● Activity
Please find the lines in the entries below that contain the word "납기일자", and copy each one.

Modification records
►

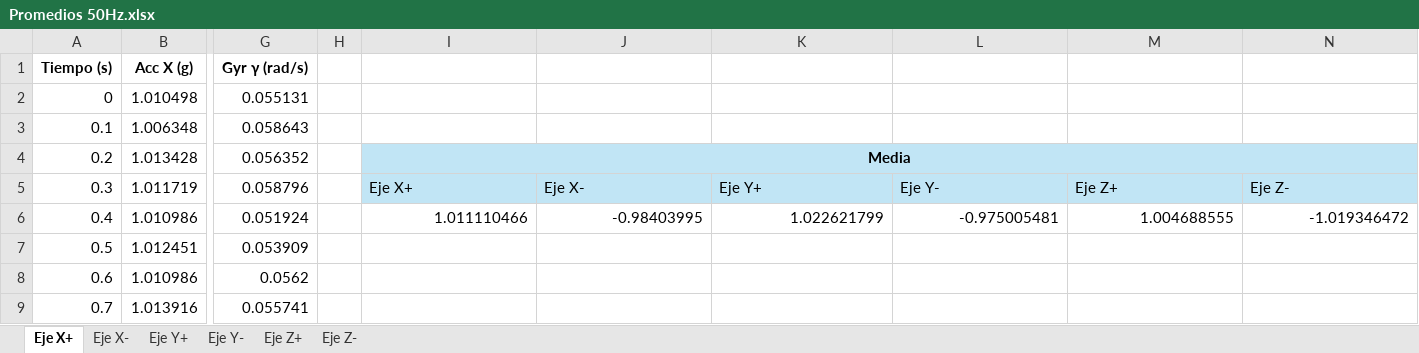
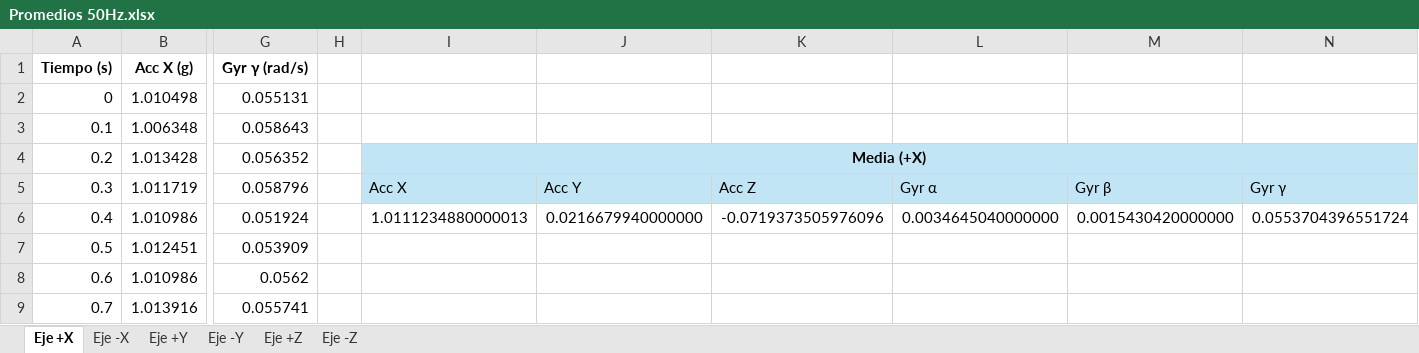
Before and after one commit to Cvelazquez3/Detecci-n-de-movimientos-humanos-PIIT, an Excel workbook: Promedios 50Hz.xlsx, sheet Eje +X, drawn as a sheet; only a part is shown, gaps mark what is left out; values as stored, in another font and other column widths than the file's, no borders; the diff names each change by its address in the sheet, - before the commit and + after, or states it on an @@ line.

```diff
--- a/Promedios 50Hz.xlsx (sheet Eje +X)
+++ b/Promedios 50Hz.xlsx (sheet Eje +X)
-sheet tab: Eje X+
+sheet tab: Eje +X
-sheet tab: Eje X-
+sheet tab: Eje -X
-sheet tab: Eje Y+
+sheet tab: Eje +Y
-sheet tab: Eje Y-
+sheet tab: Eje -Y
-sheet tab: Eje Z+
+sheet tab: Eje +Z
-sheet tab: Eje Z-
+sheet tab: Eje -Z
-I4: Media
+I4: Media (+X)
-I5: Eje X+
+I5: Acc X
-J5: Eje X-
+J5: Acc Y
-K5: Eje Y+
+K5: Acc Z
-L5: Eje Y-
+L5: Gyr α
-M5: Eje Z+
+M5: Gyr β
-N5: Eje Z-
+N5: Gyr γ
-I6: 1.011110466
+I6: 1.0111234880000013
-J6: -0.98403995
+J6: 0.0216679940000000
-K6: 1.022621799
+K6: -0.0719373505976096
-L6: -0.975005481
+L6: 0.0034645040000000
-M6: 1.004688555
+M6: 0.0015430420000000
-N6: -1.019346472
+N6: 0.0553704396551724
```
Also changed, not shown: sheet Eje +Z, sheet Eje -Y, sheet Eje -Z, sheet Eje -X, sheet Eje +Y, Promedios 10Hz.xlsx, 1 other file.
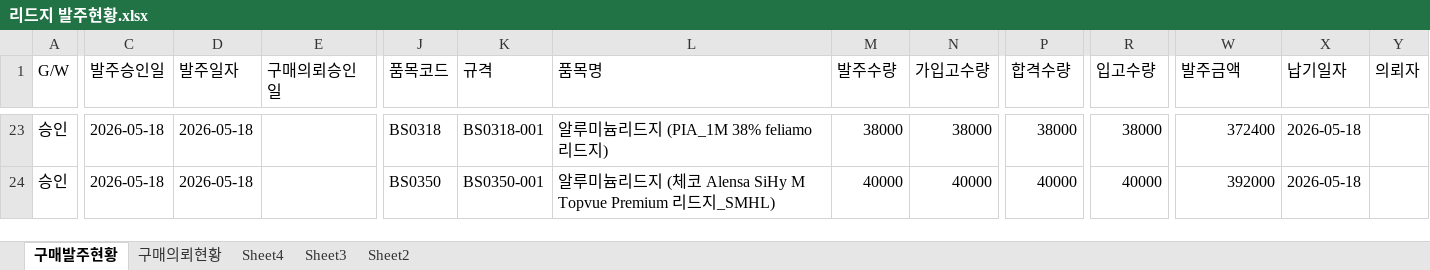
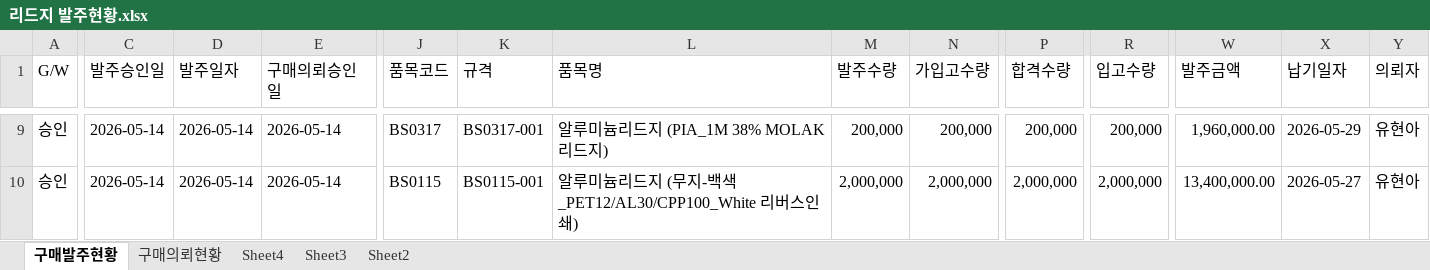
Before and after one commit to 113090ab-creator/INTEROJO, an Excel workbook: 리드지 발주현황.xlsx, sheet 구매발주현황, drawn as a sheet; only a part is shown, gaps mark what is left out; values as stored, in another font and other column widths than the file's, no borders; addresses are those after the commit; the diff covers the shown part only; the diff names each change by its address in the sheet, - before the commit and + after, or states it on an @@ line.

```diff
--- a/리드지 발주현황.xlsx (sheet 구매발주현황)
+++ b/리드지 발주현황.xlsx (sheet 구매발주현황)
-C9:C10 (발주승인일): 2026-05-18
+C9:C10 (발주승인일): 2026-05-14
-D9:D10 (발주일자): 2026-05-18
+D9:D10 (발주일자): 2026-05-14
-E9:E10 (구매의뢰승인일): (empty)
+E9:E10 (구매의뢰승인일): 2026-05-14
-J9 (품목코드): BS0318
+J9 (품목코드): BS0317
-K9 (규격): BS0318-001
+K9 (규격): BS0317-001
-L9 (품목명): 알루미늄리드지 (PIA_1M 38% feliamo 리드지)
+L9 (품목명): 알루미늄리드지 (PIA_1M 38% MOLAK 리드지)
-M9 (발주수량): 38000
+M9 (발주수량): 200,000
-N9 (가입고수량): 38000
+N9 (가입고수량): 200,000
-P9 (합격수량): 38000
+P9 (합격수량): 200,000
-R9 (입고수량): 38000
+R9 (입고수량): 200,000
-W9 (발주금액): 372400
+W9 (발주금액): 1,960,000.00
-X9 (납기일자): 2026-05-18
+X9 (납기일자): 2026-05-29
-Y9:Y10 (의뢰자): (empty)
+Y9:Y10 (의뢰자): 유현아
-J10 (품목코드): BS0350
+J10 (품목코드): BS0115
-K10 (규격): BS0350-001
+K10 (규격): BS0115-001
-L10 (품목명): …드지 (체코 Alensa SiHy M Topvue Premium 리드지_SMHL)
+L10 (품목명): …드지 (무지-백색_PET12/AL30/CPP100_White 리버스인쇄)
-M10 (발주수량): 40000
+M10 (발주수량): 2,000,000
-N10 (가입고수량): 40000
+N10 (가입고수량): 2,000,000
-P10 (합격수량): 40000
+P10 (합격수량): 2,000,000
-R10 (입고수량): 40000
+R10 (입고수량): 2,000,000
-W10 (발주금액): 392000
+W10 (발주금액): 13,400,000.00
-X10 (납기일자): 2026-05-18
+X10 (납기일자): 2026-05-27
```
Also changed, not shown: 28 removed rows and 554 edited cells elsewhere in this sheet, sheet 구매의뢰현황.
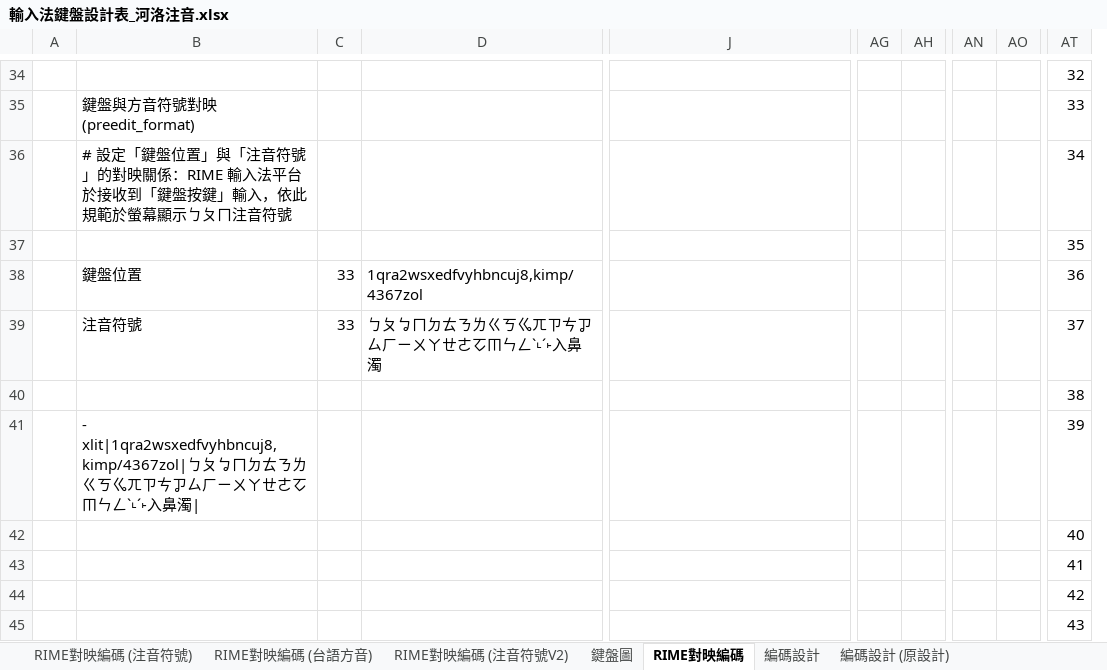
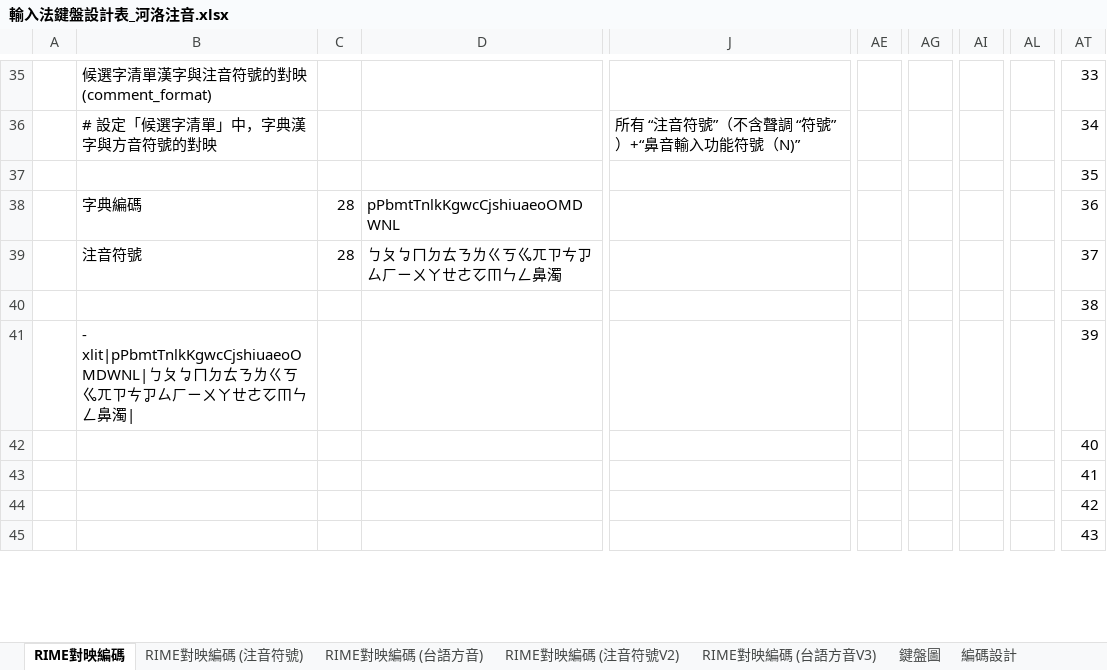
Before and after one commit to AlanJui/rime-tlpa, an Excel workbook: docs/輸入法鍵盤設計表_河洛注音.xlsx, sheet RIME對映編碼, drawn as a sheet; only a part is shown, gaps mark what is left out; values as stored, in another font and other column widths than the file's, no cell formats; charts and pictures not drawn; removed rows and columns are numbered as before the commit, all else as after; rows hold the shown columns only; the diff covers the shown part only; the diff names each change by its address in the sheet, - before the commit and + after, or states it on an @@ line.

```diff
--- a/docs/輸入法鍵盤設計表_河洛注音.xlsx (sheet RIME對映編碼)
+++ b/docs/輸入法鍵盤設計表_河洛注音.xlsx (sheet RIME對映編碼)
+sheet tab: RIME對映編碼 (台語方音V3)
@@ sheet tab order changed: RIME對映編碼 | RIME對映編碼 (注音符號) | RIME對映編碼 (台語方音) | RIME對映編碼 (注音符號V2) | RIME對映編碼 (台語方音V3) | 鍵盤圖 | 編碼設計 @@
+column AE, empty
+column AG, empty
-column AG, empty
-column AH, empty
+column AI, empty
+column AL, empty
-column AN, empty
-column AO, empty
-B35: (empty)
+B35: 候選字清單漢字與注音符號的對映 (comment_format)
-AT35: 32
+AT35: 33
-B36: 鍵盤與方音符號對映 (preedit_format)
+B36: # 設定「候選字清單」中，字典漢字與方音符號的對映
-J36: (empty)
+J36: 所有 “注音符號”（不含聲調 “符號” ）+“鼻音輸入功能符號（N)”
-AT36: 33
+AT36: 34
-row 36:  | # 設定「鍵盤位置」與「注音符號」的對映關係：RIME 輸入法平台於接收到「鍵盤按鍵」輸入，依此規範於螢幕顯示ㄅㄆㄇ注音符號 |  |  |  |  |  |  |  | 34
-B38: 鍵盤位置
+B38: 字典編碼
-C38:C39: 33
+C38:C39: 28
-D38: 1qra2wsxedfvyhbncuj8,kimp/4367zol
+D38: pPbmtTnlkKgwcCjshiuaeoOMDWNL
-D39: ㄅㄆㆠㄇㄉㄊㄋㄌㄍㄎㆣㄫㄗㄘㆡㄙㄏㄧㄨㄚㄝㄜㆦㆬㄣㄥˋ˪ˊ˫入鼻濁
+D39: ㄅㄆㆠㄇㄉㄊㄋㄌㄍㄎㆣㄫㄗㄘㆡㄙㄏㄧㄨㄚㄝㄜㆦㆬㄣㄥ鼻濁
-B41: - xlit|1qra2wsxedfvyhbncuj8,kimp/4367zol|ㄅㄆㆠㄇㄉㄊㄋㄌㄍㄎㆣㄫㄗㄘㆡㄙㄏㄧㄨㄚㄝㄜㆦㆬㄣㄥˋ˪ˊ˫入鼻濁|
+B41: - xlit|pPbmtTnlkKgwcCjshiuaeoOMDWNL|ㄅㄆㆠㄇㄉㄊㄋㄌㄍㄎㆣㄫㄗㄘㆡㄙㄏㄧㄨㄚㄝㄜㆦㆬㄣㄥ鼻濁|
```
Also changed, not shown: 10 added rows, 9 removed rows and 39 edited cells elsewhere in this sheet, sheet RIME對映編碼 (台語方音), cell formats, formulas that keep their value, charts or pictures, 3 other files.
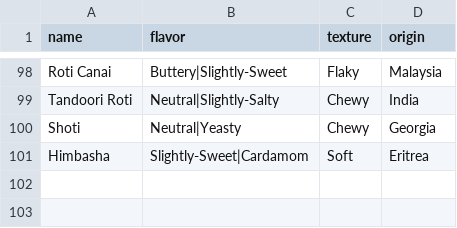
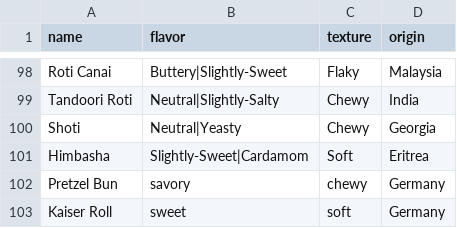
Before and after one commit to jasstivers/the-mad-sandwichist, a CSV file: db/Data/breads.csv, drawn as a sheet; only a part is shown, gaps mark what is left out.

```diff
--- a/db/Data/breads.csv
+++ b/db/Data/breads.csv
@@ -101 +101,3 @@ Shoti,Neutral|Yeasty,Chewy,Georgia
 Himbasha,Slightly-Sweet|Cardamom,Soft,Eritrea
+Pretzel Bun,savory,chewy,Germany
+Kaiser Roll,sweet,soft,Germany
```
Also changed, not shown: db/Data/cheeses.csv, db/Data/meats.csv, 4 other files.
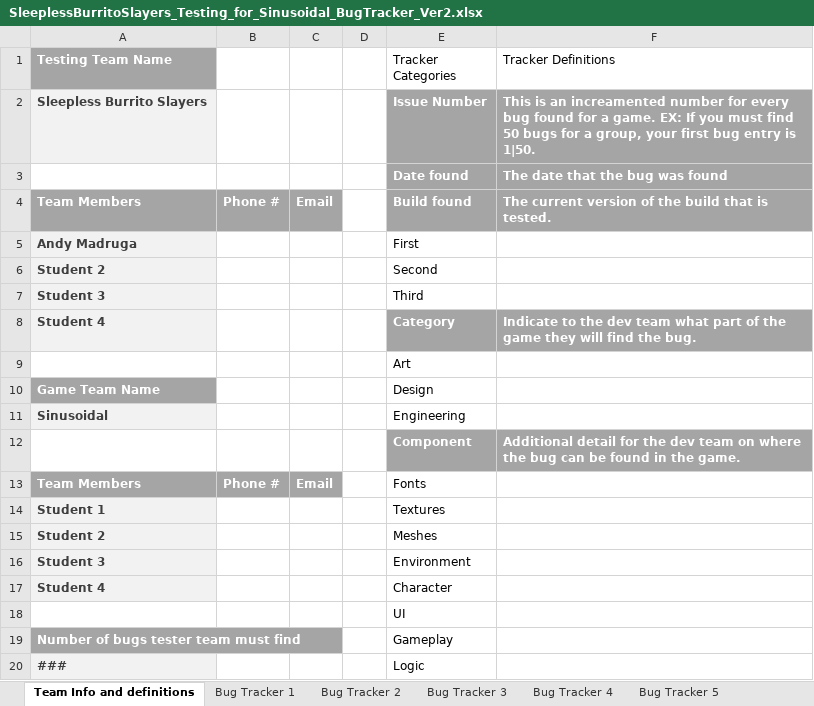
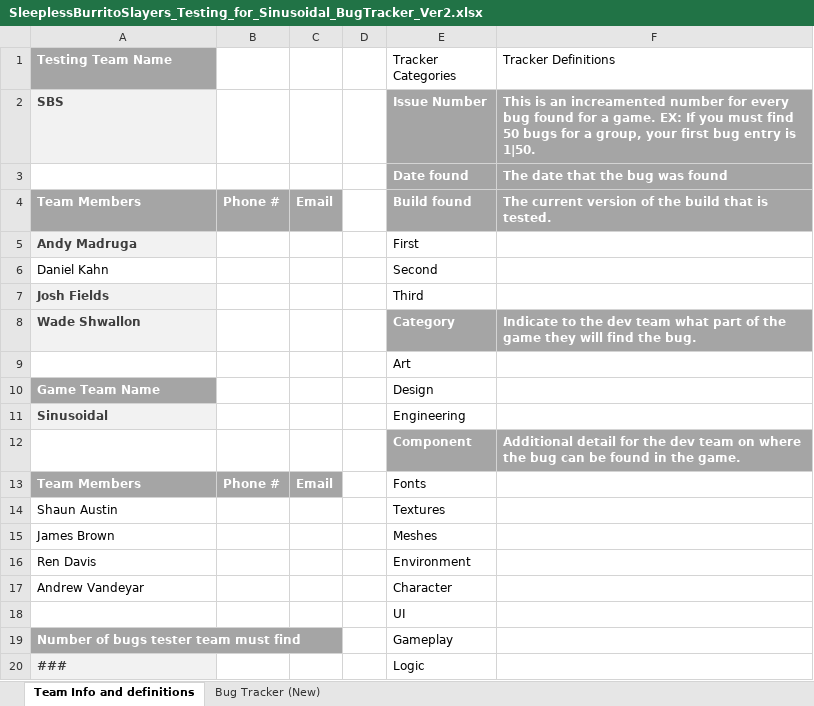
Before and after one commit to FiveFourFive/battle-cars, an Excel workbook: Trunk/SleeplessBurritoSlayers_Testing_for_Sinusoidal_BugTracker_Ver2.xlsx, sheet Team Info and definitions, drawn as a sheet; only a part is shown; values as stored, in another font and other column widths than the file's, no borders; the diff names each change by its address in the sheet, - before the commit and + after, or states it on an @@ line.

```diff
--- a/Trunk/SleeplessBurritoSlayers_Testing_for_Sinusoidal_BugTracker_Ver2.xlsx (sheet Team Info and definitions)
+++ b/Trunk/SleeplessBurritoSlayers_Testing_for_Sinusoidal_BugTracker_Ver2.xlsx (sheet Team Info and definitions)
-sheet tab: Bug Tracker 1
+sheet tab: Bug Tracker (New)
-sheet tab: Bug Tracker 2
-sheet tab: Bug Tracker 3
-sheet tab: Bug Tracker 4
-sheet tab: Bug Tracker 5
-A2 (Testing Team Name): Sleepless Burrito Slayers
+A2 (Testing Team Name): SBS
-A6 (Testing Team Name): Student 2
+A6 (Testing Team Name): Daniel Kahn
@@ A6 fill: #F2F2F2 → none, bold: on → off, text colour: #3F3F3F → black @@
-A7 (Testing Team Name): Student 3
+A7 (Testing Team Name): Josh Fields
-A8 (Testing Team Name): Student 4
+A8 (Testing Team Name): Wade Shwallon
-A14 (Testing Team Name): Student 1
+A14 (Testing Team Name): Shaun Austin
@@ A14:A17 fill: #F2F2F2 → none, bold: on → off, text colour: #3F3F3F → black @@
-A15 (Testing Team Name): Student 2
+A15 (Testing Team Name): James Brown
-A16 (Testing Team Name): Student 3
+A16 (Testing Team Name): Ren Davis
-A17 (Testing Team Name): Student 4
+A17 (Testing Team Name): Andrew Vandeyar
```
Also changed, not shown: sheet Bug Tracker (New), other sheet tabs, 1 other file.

◄

● Worked solution
-X9 (납기일자): 2026-05-18
+X9 (납기일자): 2026-05-29
-X10 (납기일자): 2026-05-18
+X10 (납기일자): 2026-05-27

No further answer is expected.